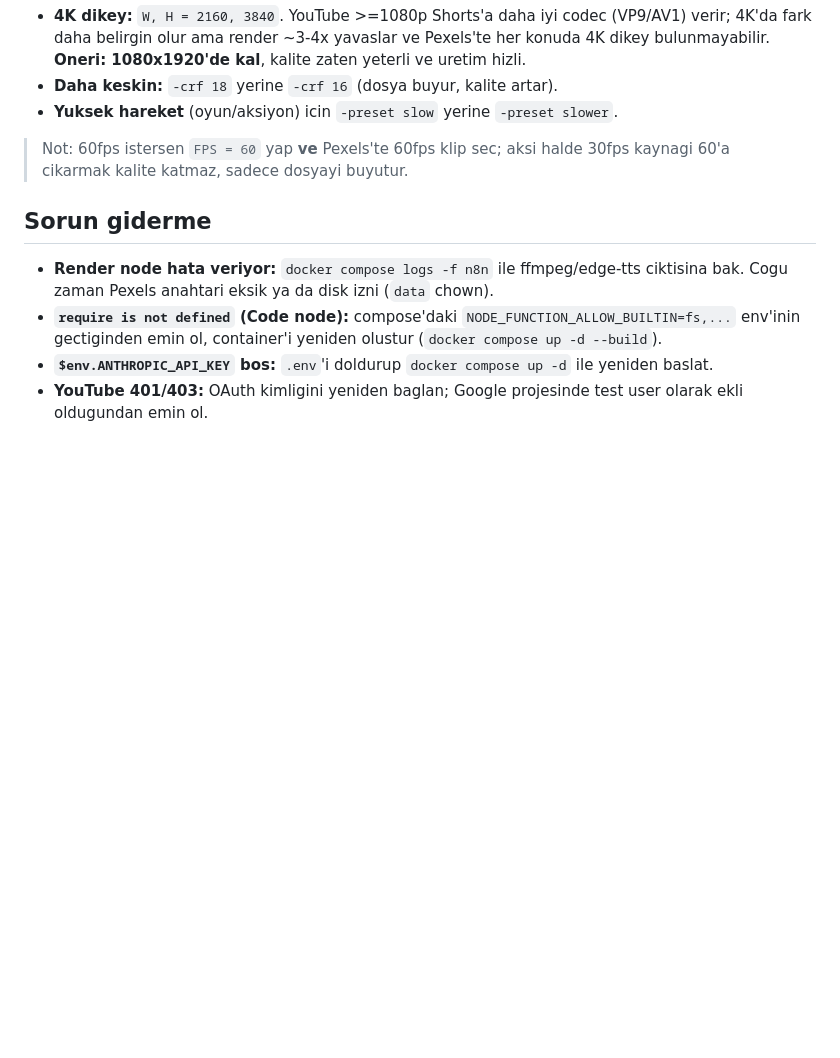
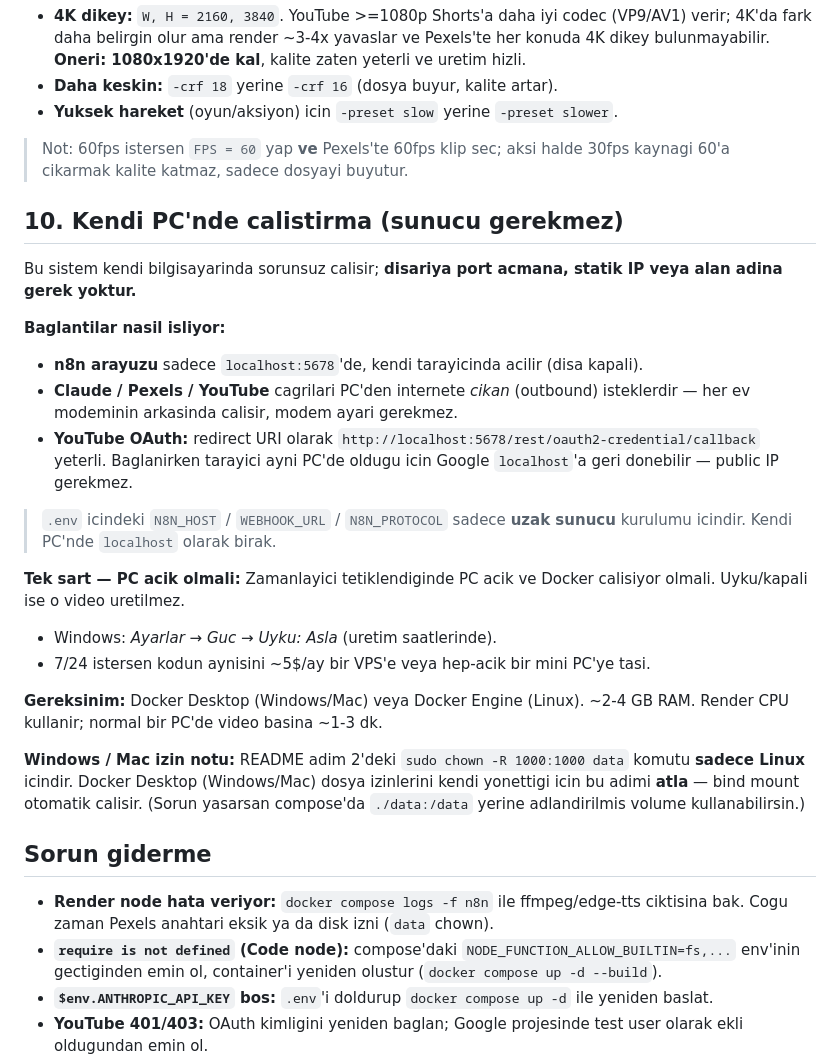
Before and after one commit to jvde05/n8n, a Markdown page: README.md, the part around the change. GitHub-like rendering; blank space fills up the shorter version.

Commit message:
docs: kendi PC'de calistirma rehberi (baglanti/izin notlari)
Co-Authored-By: Claude Opus 4.8 <noreply@anthropic.com>
Claude-Session: https://claude.ai/code/session_01WQXzYYXYpLEvxyYktu9g6z

```diff
--- a/README.md
+++ b/README.md
@@ -147,6 +147,35 @@ Daha da yukari cekmek istersen (`scripts/make_short.py`):
 > Not: 60fps istersen `FPS = 60` yap **ve** Pexels'te 60fps klip sec; aksi halde
 > 30fps kaynagi 60'a cikarmak kalite katmaz, sadece dosyayi buyutur.
 
+## 10. Kendi PC'nde calistirma (sunucu gerekmez)
+
+Bu sistem kendi bilgisayarinda sorunsuz calisir; **disariya port acmana, statik IP
+veya alan adina gerek yoktur.**
+
+**Baglantilar nasil isliyor:**
+- **n8n arayuzu** sadece `localhost:5678`'de, kendi tarayicinda acilir (disa kapali).
+- **Claude / Pexels / YouTube** cagrilari PC'den internete *cikan* (outbound)
+  isteklerdir — her ev modeminin arkasinda calisir, modem ayari gerekmez.
+- **YouTube OAuth:** redirect URI olarak `http://localhost:5678/rest/oauth2-credential/callback`
+  yeterli. Baglanirken tarayici ayni PC'de oldugu icin Google `localhost`'a geri
+  donebilir — public IP gerekmez.
+
+> `.env` icindeki `N8N_HOST` / `WEBHOOK_URL` / `N8N_PROTOCOL` sadece **uzak sunucu**
+> kurulumu icindir. Kendi PC'nde `localhost` olarak birak.
+
+**Tek sart — PC acik olmali:** Zamanlayici tetiklendiginde PC acik ve Docker
+calisiyor olmali. Uyku/kapali ise o video uretilmez.
+- Windows: *Ayarlar → Guc → Uyku: Asla* (uretim saatlerinde).
+- 7/24 istersen kodun aynisini ~5$/ay bir VPS'e veya hep-acik bir mini PC'ye tasi.
+
+**Gereksinim:** Docker Desktop (Windows/Mac) veya Docker Engine (Linux). ~2-4 GB RAM.
+Render CPU kullanir; normal bir PC'de video basina ~1-3 dk.
+
+**Windows / Mac izin notu:** README adim 2'deki `sudo chown -R 1000:1000 data`
+komutu **sadece Linux** icindir. Docker Desktop (Windows/Mac) dosya izinlerini
+kendi yonettigi icin bu adimi **atla** — bind mount otomatik calisir. (Sorun
+yasarsan compose'da `./data:/data` yerine adlandirilmis volume kullanabilirsin.)
+
 ## Sorun giderme
 
 - **Render node hata veriyor:** `docker compose logs -f n8n` ile ffmpeg/edge-tts
```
======
> **What you will do**
Count up the lines above that include the string "veya" and report nothing but that number.

> **Answer for this exercise**
3